▶ Exercise
Locate the word "solid" in the data below, then copy every line that holds it.

▶ Excerpts from a dataset
━━━━━━
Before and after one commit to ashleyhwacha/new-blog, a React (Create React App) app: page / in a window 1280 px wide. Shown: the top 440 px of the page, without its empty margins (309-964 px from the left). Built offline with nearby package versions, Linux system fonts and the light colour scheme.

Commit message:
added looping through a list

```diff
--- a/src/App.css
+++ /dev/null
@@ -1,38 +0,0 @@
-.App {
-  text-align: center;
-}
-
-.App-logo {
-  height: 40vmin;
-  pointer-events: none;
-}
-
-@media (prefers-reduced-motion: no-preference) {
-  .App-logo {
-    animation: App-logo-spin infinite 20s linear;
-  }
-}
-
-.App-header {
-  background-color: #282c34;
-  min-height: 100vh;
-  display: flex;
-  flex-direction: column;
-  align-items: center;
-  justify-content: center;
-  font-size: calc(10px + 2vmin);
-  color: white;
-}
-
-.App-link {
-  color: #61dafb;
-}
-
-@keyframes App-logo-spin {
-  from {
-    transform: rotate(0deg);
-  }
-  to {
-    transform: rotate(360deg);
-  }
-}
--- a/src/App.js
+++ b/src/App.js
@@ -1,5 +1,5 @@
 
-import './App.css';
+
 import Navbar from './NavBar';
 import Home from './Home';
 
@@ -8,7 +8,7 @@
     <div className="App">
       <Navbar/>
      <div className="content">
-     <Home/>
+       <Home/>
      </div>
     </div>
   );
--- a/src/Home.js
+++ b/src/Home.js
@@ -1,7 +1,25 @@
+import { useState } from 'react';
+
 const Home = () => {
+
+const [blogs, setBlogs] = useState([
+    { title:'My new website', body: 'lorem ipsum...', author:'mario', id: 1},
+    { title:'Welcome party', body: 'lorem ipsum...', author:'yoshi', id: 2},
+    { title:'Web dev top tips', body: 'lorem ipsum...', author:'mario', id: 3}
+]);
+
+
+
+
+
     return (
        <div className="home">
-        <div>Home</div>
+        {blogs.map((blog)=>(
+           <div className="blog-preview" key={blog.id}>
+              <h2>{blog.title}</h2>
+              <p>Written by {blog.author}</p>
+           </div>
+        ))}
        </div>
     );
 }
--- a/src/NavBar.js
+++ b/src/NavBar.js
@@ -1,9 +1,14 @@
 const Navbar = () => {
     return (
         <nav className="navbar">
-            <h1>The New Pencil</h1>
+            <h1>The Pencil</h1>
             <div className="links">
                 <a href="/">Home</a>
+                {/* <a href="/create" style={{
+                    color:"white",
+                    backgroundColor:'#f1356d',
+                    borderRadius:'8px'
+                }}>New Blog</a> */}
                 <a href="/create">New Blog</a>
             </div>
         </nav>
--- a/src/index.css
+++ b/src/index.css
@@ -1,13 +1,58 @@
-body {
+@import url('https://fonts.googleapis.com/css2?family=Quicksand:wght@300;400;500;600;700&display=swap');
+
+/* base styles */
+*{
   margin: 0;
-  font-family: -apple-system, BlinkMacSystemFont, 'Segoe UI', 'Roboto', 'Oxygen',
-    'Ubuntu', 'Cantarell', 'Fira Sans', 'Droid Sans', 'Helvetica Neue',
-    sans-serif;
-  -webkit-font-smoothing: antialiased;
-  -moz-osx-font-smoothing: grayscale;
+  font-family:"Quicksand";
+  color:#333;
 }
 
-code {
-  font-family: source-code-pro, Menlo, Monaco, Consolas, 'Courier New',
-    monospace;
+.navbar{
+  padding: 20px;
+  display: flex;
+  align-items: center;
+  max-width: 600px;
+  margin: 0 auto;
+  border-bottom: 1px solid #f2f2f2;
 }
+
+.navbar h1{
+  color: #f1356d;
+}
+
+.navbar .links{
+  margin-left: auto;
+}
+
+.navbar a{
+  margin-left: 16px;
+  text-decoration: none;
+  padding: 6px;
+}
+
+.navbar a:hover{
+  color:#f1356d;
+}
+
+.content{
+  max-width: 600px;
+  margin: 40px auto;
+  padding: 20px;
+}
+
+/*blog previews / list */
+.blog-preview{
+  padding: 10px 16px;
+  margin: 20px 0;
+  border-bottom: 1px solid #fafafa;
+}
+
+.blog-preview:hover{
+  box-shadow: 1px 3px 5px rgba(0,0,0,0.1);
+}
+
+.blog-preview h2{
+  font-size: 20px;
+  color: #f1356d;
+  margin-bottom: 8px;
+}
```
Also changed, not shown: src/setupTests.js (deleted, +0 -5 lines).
━━━━━━
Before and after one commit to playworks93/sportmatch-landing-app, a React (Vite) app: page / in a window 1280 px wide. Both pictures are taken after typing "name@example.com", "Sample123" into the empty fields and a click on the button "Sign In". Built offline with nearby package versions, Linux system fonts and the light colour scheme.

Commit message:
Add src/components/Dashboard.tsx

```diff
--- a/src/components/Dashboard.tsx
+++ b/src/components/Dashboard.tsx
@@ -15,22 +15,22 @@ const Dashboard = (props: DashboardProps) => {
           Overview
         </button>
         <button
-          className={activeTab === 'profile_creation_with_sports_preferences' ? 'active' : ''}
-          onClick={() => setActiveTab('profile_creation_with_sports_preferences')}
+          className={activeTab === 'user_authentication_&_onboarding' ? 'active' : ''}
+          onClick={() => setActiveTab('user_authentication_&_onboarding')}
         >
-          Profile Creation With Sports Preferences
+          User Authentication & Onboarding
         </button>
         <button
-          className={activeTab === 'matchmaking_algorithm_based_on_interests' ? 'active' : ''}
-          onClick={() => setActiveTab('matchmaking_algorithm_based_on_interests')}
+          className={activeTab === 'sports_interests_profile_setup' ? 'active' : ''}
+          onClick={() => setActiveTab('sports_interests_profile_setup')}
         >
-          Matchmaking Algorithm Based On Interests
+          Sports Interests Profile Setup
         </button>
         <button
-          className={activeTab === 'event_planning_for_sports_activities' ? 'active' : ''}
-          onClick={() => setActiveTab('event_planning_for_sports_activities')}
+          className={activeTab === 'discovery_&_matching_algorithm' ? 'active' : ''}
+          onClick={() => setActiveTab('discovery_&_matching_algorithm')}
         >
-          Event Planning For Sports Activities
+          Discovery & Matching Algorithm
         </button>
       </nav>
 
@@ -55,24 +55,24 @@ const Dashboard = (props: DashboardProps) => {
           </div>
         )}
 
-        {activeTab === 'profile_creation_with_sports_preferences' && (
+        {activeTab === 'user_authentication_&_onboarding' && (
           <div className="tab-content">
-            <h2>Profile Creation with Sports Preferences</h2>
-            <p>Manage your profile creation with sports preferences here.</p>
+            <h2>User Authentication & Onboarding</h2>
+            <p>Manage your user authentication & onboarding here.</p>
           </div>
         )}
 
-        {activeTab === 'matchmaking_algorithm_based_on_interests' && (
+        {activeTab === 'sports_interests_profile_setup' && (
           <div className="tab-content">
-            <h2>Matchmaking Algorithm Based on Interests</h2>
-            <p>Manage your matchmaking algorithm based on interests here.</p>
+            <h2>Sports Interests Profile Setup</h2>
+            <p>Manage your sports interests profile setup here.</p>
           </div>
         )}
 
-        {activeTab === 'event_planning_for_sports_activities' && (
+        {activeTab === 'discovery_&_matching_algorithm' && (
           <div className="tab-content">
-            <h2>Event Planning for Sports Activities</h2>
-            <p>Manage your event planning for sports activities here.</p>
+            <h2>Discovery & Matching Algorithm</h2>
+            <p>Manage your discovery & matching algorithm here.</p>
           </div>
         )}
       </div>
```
━━━━━━
▶ Task result
+  border-bottom: 1px solid #f2f2f2;
+  border-bottom: 1px solid #fafafa;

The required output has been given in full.